My dealings with dandelions date to childhood and the countless summers spent helping my father pluck them from his otherwise pristine lawn. Little did we know the culinary uses and dietary benefits of his nemesis. The zesty, jagged-edged leaves can be tossed into a salad to spice up lettuce. Topped with hot bacon dressing, they can stand alone on the salad plate. When steamed or sautéed with garlic and olive oil, they function as a tangy substitute for spinach. Dandelion greens contain more iron and calcium than spinach. Additionally, they are a wonderful source of vitamins A and C. Wild dandelion greens are available at markets throughout the spring. If picking your own, look for young plants with bright green, crisp leaves and an absence of flowers.

Fiddlehead ferns

Of all the spring offerings, the most unusual may be the fiddlehead fern. Resembling the carved head of a violin, fiddleheads are the unfurled shoots of an ostrich fern. One of the last true foraged foods, they grow in moist woods and floodplains. Cut, washed and boiled in lightly salted water for 10 minutes or steamed for 20, they evoke the unusual combination of asparagus, artichokes and okra. Their distinct taste and firm texture make fiddleheads a good match for stir-fries as well as for hollandaise, cheese and tomato sauces. If stir-frying, remember to blanch the ferns in boiling water before tossing into your wok. (Some foodborne illnesses have been attributed to raw or undercooked fiddleheads.) With a season of just two weeks fiddleheads fly out of local markets and backyards. They have a short storage life and should be consumed within two days.

Whether you have an eye for wild, edible greens or, like me, leave the foraging to the professionals, you’ll want to head to the kitchen and enjoy the riches of the season.

Stinging Nettle Soup

Serves 4 to 6


1 teaspoon salt
¾ pound nettles
6 cups chicken stock
1 pound potatoes, washed, peeled and diced
2 tablespoons olive oil
1 clove garlic, chopped
1 white onion, chopped
¼ teaspoon ground white pepper
crème fraiche, optional


  1. Fill a medium-sized stockpot with water and salt, and bring to a boil. Add the nettles, and blanch for 1 to 2 minutes. Remove from heat, drain the nettles and set aside.
  2. Rinse out the stockpot. Pour in the chicken stock and potatoes, and bring to a boil. As the stock is coming to a boil, heat the olive oil in a sauté or frying pan over medium heat. Add the garlic and onion and sauté until softened, about 5 minutes. Add the sautéed vegetables into the stockpot and cook for 15 minutes or until the potatoes have softened.
  3. Add the nettles and cook until tender, 5 to 10 minutes.
  4. Using either an immersion blender, a large capacity blender or a food processor, puree the soup. If using a food processor or large capacity blender, you may need to do this in two batches and place the pureed soup in another pot. Once the soup is pureed, add the ground white pepper, stir to combine and simmer over medium-low for 5 minutes. Taste and adjust the seasonings before spooning the soup into bowls and topping with optional dollops of crème fraiche.

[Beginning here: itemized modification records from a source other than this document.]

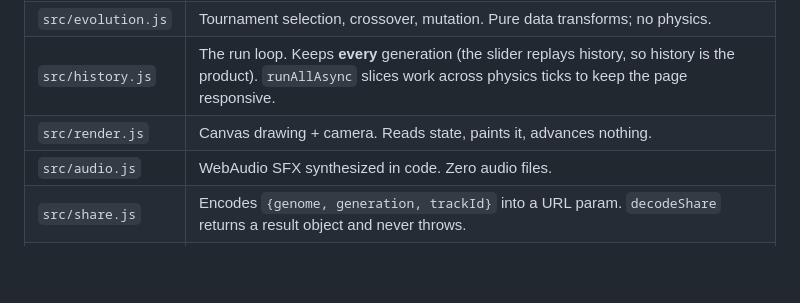
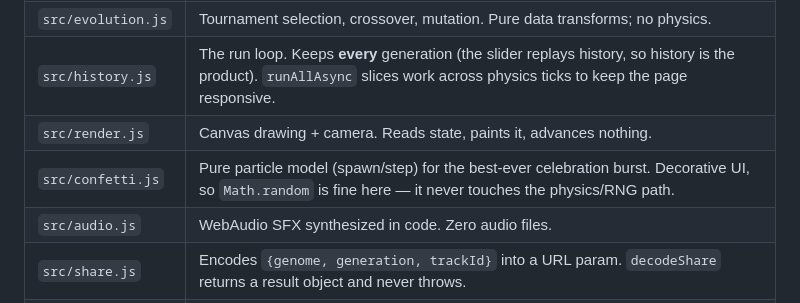
Before and after one commit to ctkrug/darwins-garage, a Markdown page: docs/ARCHITECTURE.md, the part around the change. Drawn GitHub-style; blank space fills up the shorter version.

Commit message:
docs(architecture): list the confetti module

```diff
--- a/docs/ARCHITECTURE.md
+++ b/docs/ARCHITECTURE.md
@@ -37,6 +37,7 @@ Nothing below `main.js` touches the DOM. Nothing above `car.js` touches Matter.j
 | `src/evolution.js` | Tournament selection, crossover, mutation. Pure data transforms; no physics. |
 | `src/history.js` | The run loop. Keeps **every** generation (the slider replays history, so history is the product). `runAllAsync` slices work across physics ticks to keep the page responsive. |
 | `src/render.js` | Canvas drawing + camera. Reads state, paints it, advances nothing. |
+| `src/confetti.js` | Pure particle model (spawn/step) for the best-ever celebration burst. Decorative UI, so `Math.random` is fine here — it never touches the physics/RNG path. |
 | `src/audio.js` | WebAudio SFX synthesized in code. Zero audio files. |
 | `src/share.js` | Encodes `{genome, generation, trackId}` into a URL param. `decodeShare` returns a result object and never throws. |
 | `src/main.js` | The seam: owns the DOM, the rAF loop, and the run. |
```
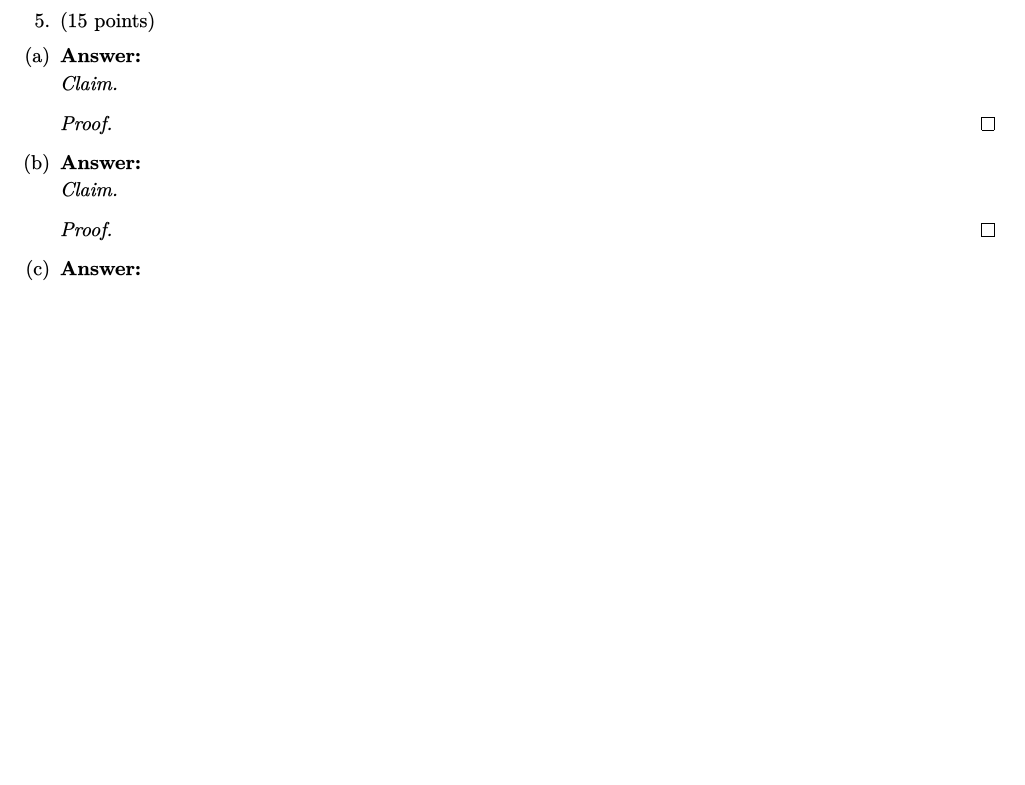
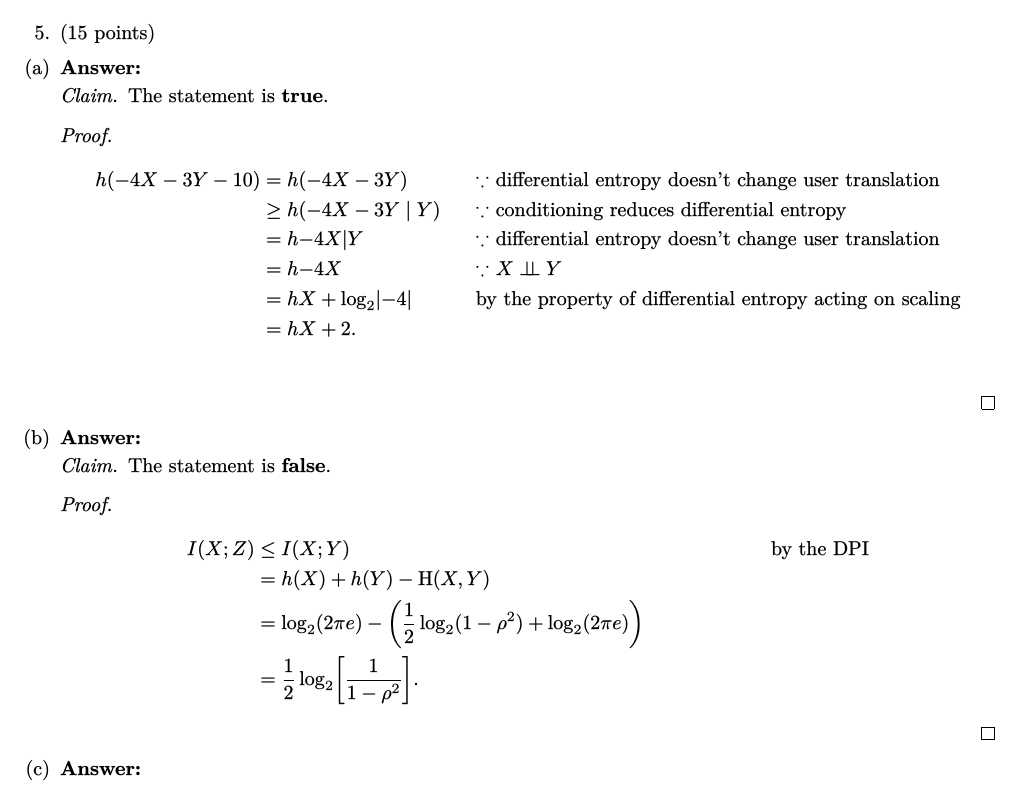
Before and after one commit to bryan-hoang/mthe-474-info-theory-homeworks, a LaTeX document (hw-5/mthe-474-hw-5-q-5.tex): part of the page, cut so that both start at the same text, the shorter picture padded with empty space. The pictures show the PDF file hw-5/mthe-474-hw-5-q-5.pdf that the author committed with the source.

Commit message:
feat: finish h-5 q 5 partially

```diff
--- a/hw-5/mthe-474-hw-5-q-5.tex
+++ b/hw-5/mthe-474-hw-5-q-5.tex
@@ -30,30 +30,41 @@
       \part{}
       \begin{solution}
         \begin{claim}
-
+          The statement is \textbf{true}.
         \end{claim}
         \begin{proof}
-
+          \begin{align*}
+            \h{-4X-3Y-10} &= \h{-4X-3Y}              & &\text{\because{} differential entropy doesn't change user translation} \\
+                          &\ge \h{-4X-3Y|Y}          & &\text{\because{} conditioning reduces differential entropy}            \\
+                          &= h{-4X|Y}                & &\text{\because{} differential entropy doesn't change user translation} \\
+                          &= h{-4X}                  & &\text{\because{} \(X \independent Y\)}                                 \\
+                          &= h{X} + \log_{2}\abs{-4} & &\text{by the property of differential entropy acting on scaling}       \\
+                          &= h{X} + 2.                                                                                         \\
+          \end{align*}
         \end{proof}
       \end{solution}
 
       \part{}
       \begin{solution}
         \begin{claim}
-
+          The statement is \textbf{false}.
         \end{claim}
         \begin{proof}
-
+          \begin{align*}
+            I(X;Z) &\le I(X;Y)                                                                             & &\text{by the DPI} \\
+                   &= \h{X} + \h{Y} - \H{X,Y}                                                                                   \\
+                   &= \log_{2} (2\pi e) - \biggl(\frac{1}{2}\log_{2}(1-\rho^{2}) + \log_{2}(2\pi e)\biggr)                      \\
+                   &= \frac{1}{2}\log_{2}\biggl[\frac{1}{1-\rho^{2}}\biggr].
+          \end{align*}
         \end{proof}
       \end{solution}
 
       \part{}
       \begin{solution}
         \begin{claim}
-
+          The statement is \textbf{true}.
         \end{claim}
         \begin{proof}
-
         \end{proof}
       \end{solution}
     \end{parts}
```
Also changed, not shown: hw-5/mthe-474-hw-5-q-5.pdf.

Kathy Hunt is a syndicated food writer whose work has appeared in the Chicago Tribune, Los Angeles Times, Baltimore Sun and VegNews, among other publications. She currently is working on her first cookbook.

Photo: Spring greens. Credit: Kathy Hunt

Zester Daily contributor Kathy Hunt is a food writer, cooking instructor and author of the seafood cookbook "Fish Market." Her writings on food and travel have appeared in the Chicago Tribune, Los Angeles Times, Baltimore Sun and VegNews, among other publications. Currently she is writing the nonfiction book "Herring: A Global History" for Reaktion Books. Kathy can also be found at and on Facebook, Twitter, Pinterest and Instagram.